--- What you need to do ---
From the listing below, return every line with the string "buildkit" in it.

*** Records for the exercise ***

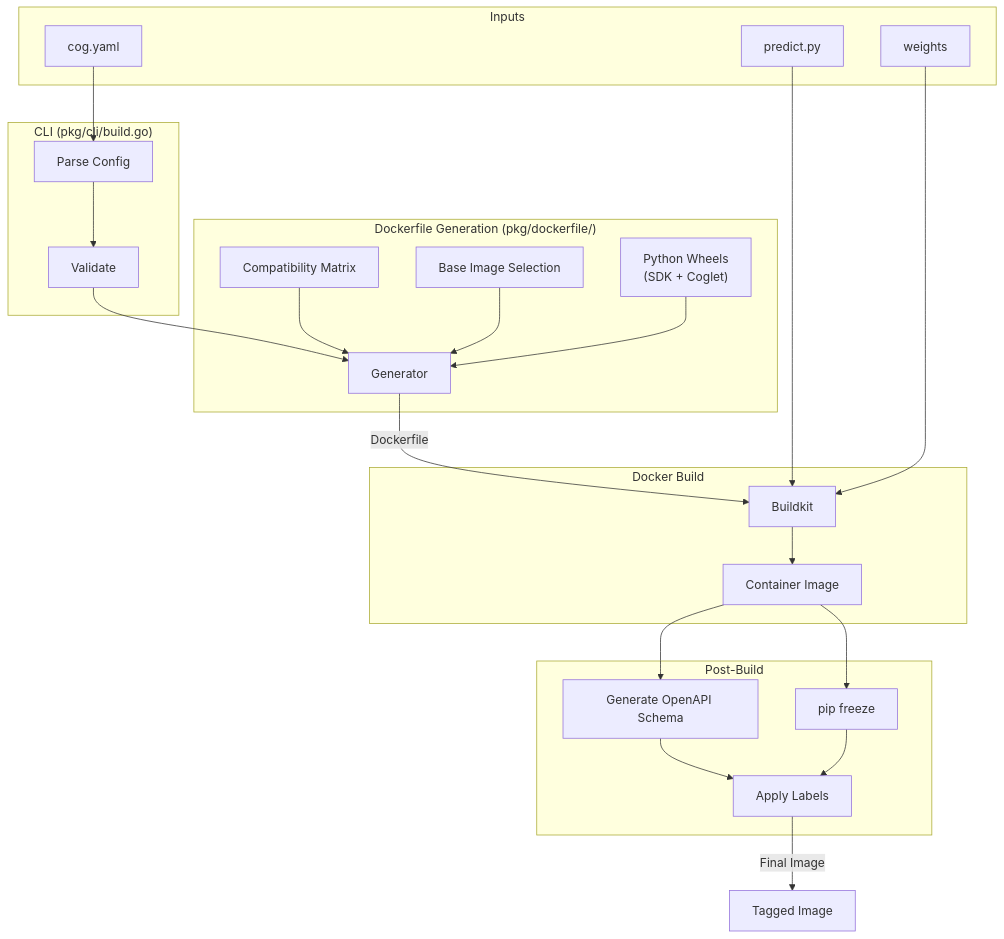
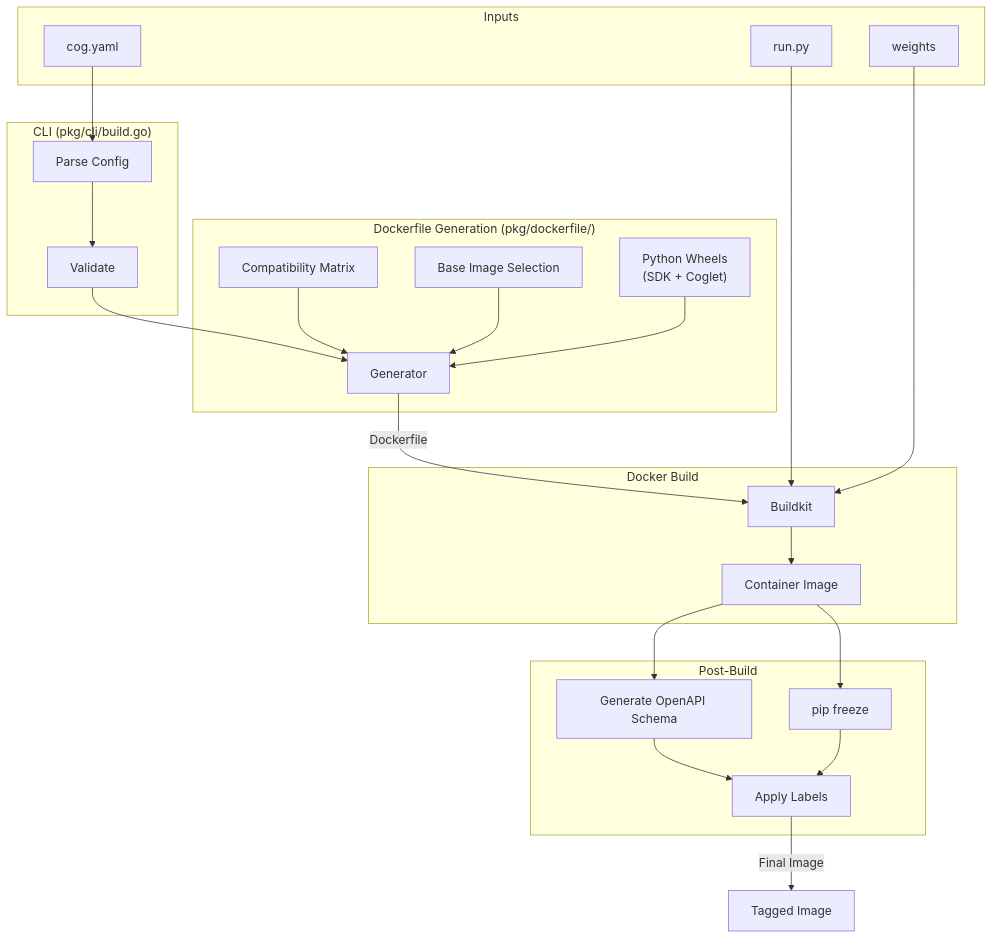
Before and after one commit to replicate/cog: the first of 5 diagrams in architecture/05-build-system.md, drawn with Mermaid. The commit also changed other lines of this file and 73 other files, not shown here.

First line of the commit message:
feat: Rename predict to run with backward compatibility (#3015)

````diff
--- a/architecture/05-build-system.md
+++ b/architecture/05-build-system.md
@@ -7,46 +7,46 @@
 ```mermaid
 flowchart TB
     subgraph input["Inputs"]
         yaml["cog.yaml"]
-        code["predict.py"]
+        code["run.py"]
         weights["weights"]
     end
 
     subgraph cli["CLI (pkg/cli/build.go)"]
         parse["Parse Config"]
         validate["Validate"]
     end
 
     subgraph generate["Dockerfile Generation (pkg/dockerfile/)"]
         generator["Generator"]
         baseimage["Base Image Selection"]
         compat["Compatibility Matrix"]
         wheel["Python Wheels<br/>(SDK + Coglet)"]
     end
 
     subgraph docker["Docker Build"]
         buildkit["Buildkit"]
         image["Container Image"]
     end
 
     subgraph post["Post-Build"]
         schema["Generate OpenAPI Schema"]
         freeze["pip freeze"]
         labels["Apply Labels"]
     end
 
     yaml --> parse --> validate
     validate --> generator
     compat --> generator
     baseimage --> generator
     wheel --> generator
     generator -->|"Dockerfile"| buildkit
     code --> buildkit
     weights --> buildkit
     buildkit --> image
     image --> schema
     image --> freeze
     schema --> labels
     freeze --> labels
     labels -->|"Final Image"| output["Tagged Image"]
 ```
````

*** End of Records for the exercise ***
*** Records for the exercise ***

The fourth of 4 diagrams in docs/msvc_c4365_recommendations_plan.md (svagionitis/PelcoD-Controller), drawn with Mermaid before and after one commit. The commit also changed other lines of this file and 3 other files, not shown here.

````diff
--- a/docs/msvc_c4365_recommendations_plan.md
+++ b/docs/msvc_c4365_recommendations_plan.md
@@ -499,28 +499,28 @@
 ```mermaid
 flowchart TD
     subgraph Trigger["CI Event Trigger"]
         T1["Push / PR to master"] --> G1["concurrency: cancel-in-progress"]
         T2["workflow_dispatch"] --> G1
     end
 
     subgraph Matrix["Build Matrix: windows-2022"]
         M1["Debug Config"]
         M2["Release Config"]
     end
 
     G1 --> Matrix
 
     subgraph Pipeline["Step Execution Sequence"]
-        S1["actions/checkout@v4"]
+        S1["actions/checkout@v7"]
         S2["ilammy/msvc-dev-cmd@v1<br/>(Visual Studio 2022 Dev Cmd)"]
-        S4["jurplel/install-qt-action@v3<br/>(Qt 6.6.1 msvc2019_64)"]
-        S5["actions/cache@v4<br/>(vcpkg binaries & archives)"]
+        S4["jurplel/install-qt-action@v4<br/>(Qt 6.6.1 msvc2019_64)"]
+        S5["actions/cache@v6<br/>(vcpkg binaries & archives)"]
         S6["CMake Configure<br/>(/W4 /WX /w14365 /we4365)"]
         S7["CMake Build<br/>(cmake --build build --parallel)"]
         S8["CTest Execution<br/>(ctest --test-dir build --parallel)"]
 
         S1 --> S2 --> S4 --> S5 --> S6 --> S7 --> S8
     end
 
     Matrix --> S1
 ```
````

*** End of Records for the exercise ***

--- Task answer ---
         buildkit["Buildkit"]
     generator -->|"Dockerfile"| buildkit
     code --> buildkit
     weights --> buildkit
     buildkit --> image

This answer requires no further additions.